The first two Blackberry phones to be released will feature touchscreens, with a follow-up model featuring the trademark Blackberry QWERTY keyboard. At this stage it’s unknown when the new Blackberry models will be available for purchase in stores.
RIM have invested heavily in BB10 and the new range of Blackberry smartphones, with the 2013 release seen as a make-or-break moment for the company. RIM steadily lost ground over the past few years to the iPhone and successful Android devices such as the Samsung Galaxy Series, and will be launching the new Blackberry range into an incredibly competitive market. Analysts have already condemned RIM to failure, with James Faucette of Pacific Crest declaring Blackberry 10 “dead on arrival” due to an unfamiliar OS and small number of apps.
Blackberry 10 Aims to Recapture the Business Customer
Blackberry used to define the business handset, but the market has changed and the “business” smartphone no longer really exists. Despite this, the corporate crowd is where RIM has the most brand loyalty and the new range of Blackberry 10 equipped smartphones will need to cater to enterprise if they have any hope of gaining traction. The new Flow UI tries to cater to this market, and features such as Blackberry Balance enable users to easily separate work from personal use through profile switching.
A Blackberry 10 release date of January 30 means that RIM misses out completely on the holiday season sales-surge, essentially leaving the company’s success or failure in the hands of corporate ordering departments. RIM know that enterprise purchases will make up the bulk of their orders, but they’re also no longer the only player in the business handset market. Microsoft are already aggressively positioning a number of Windows 8 enabled devies as enterprise-ready, and it remains to be seen whether RIM can overcome their significant head-start.
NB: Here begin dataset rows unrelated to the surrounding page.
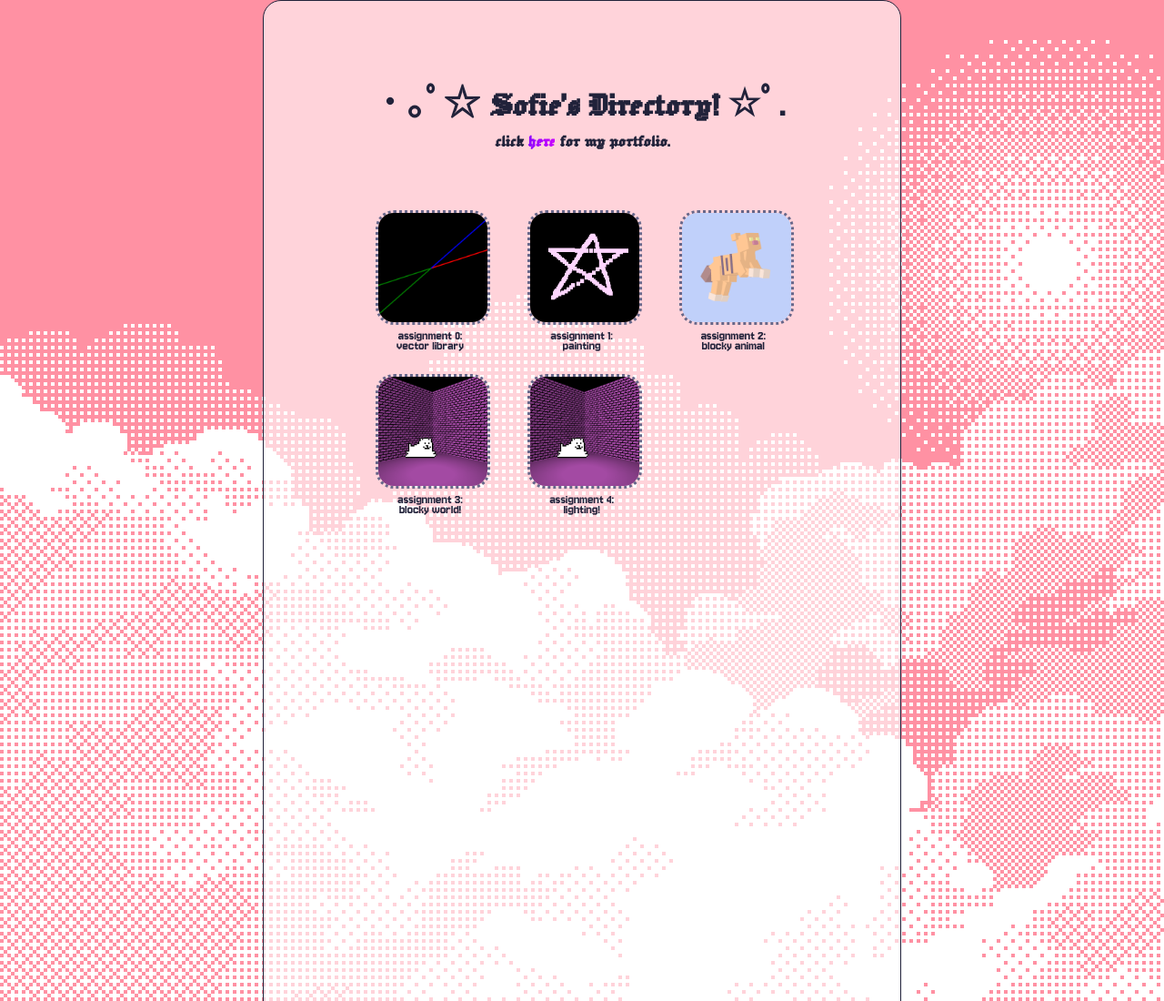
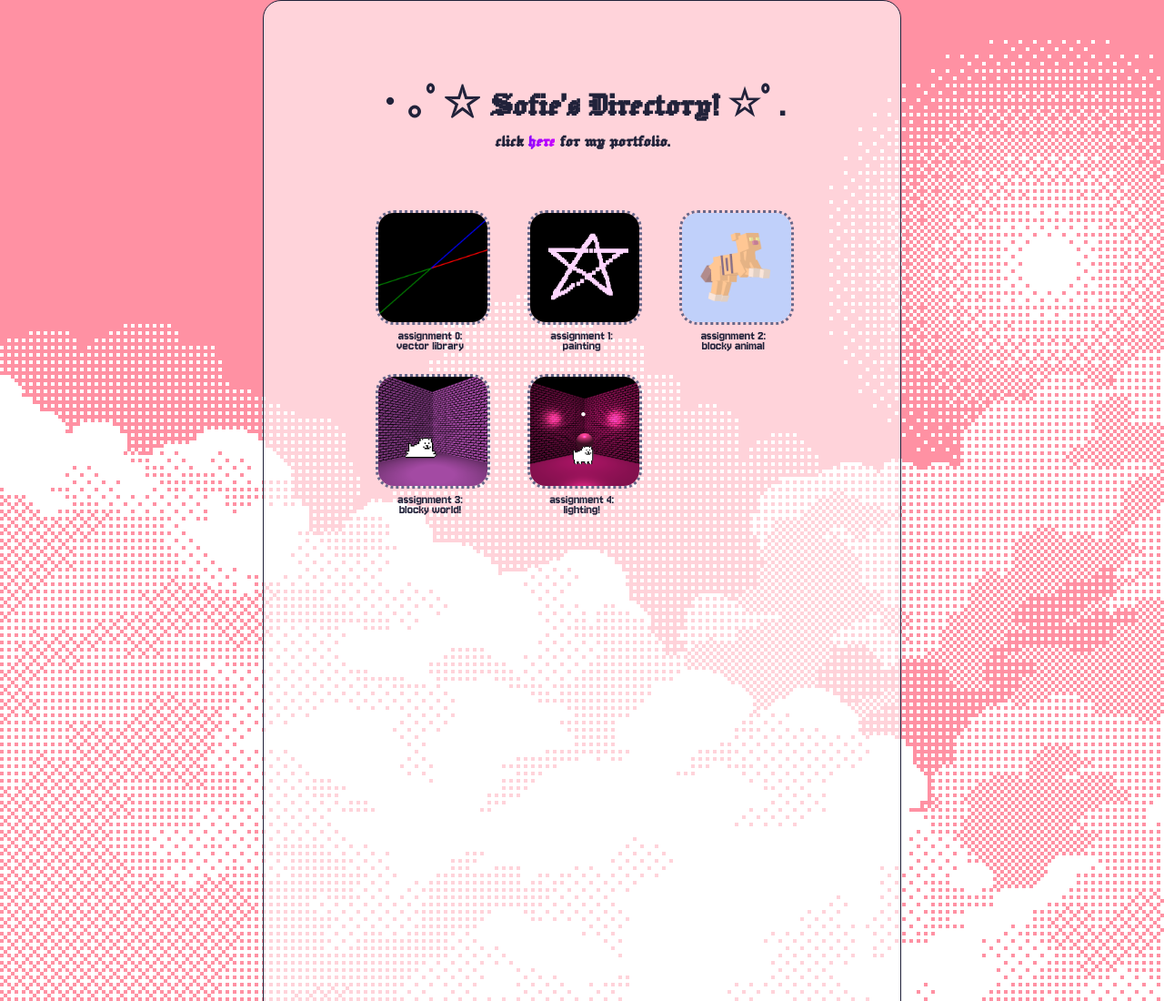
Before and after one commit to aminisofia/CSE160, a plain HTML site: page index.html in a window 1280 px wide. Shown: the top 1100 px of the page at 91% size. Drawn offline with Linux system fonts and the light colour scheme.

Commit message:
added asg thumbnail

```diff
--- a/index.html
+++ b/index.html
@@ -48,7 +48,7 @@
 
         <div class="four">
             <a href="https://aminisofia.github.io/CSE160/asg4/World.html">
-                <img src="images/asg3.png" alt="screenshot from asg4">
+                <img src="images/asg4.png" alt="screenshot from asg4">
             </a>
             <p>assignment 4:</p>
             <p>lighting!</p>
```
Also changed, not shown: images/asg4.png (added).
Will Blackberry 10 and the new range of Blackberry smartphones have any hope of competing against Apple, Microsoft, Google and Samsung? Let us know your thoughts in the comments below.